It turns out that many places here, despite sounding Irish or Scottish to me, have names with Native America origins too (Penobscot, Orono, Passadumkeag, Quoddy). Pronunciation aside, it drives me a bit nuts when I don't know where to put the stress. Is it o-RO-no or O-ro-no? With the actual Irish names too, like Bangor which made me question BANG-er or Bang-OR. I once knew a girl from Oregon who reminded people, to an annoying degree, that Oregon hasn't GONE anywhere, so be sure to say Or-igh-in. I want to get the Maine places right. 


There's also the Sunkhaze Wildlife Refuge near my temporary home and the Hirundo Wildlife Refuge. The latter I thought had a sub-Saharan African sound to it while my friend said Japanese for sure. It was created by the Larouche family, which is a very obviously French name. At least if you aren't sure how to pronounce any of the names of the counties of Maine, there's a song to help you. 

reeds and pond

And of course, the vocabulary: 
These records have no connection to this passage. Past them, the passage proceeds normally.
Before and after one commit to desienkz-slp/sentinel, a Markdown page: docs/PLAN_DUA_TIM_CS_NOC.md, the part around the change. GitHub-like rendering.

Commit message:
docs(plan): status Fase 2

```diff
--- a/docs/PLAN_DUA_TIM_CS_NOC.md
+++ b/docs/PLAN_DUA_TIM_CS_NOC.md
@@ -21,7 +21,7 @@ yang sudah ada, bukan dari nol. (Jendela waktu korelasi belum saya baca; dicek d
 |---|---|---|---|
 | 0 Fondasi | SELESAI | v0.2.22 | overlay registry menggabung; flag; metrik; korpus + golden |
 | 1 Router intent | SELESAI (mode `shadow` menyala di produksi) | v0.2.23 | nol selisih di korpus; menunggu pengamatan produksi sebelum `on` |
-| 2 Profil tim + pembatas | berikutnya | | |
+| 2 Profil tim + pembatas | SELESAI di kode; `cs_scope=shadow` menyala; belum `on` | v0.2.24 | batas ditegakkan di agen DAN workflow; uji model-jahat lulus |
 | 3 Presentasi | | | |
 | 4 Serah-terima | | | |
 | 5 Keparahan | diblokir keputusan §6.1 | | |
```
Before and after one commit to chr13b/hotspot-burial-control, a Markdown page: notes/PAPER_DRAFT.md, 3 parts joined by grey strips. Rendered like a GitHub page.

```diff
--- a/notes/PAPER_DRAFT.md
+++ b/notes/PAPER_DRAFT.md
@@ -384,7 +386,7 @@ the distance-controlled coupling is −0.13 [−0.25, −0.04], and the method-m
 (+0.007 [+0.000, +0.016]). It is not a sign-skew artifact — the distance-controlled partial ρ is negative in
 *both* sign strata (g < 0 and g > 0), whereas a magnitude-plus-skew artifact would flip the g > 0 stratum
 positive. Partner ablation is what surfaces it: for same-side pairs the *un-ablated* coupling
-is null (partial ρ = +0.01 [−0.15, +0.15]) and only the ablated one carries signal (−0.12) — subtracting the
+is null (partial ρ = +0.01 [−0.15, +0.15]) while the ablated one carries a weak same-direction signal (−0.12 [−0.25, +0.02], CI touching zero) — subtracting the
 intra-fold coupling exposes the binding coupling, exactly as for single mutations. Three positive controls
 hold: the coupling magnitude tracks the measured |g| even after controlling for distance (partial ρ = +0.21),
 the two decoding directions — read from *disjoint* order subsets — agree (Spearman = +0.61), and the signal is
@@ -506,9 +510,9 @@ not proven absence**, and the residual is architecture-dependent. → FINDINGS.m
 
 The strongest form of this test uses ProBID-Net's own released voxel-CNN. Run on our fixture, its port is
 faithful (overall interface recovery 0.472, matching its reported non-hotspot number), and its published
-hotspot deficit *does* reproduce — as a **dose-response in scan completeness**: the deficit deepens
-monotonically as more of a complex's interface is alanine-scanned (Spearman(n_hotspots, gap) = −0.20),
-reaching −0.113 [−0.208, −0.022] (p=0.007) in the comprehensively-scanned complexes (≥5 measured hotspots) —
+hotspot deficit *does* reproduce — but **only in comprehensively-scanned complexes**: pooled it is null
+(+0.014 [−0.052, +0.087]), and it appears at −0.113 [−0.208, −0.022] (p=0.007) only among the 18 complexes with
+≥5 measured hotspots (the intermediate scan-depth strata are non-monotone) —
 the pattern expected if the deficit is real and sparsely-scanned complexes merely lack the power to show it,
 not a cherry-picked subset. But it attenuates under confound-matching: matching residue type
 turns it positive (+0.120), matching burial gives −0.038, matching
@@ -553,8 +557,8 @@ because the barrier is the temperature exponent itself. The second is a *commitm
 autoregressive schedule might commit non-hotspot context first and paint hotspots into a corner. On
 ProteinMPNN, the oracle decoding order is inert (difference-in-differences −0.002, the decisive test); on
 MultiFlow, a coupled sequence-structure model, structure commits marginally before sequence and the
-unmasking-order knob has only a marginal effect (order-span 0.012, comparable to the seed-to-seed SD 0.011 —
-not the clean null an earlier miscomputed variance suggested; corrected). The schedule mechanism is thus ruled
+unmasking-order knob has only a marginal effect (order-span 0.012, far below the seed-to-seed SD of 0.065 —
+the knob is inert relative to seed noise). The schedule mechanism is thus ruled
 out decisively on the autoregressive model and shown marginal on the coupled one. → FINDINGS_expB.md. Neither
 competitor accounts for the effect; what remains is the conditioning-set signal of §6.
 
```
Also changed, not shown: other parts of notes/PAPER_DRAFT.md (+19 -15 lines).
  • Downeast or Down East. The eastern coastal region. This one bothers me because it's not down. It goes up the coast of Maine, which I suppose means it also goes down the coast of Maine, but for some reason, it still feels wrong to me. But the "down" in "down east" actually refers to the direction of the wind.
    seagulls on a beach
  • Fiddleheads. These are the "coiled tips of young ostrich ferns that grow near brooks, rivers and lakes in Maine." They are a delicacy and I am very disappointed to not be here in the season to taste them. 
  • Bumbleberry. A combination of berries, usually blackberry, raspberry, and blueberries, though others could be in the mix as well. In any case, a tasty jam.
  • Camp. The New England version of this word became part of my known vocabulary a month before I arrived when my coworker, who lives in New Hampshire, told me he and his wife went to their "camp" in Maine for the weekend. I, like everyone else I know, thought he meant they owned a camp. As in a summer camp - a place with many building for lots of kids to sleep in and a mess hall for eating and an arts and crafts building. Nope, in this part of the United States a "camp" is a cabin. A single cabin the woods. My coworker tried to explain it to me as something more, but I don't think so. You can listen for yourself here in this excellent documentary about the Maine hermit (who stole from "camps" to survive during his 27(!!!) years living in the woods) and get a listen to the Maine accent as a bonus. I recommend the whole documentary (and the book) but camps are mentioned a lot in the first five minutes.
  • Plantation. Nope, nothing to do with slaves in this part of the country. Just a term to describe a governmental region that is different from a town.
  • Grange. I knew this term had something to do with agriculture and community, but what exactly, I didn't know. I still don't have any experience with one, other than seeing lots of buildings in Maine labeled grange, but it seems pleasantly old-fashioned and sweet.
  • Returnables. These are basically equivalent to recyclables but not exactly. There are redemption centers all around Penobscot county, where I'm living, so there's some money in saving up your returnables, I guess. I don't know exactly what is returnable and what's not, and what you do with recyclables that are not returnables. I've been putting all my recyclables in a separate bag as I would in Boulder and letting my AirBnB hosts sort it out. They haven't said to do otherwise.

Also for fun, here are the (sometimes witty) slogans the good folks at the Maine DOT used on their highways signs for my entertainment and education on the drive to and from Bangor (which is pronounced Bang-OR). 

  • Peep the leaves, not your phone
  • Life has no spare, drive with care
  • Don't drive smashed, you're not a pumpkin
  • Mask your face, leave some space
dog on the rocks on the ocean shore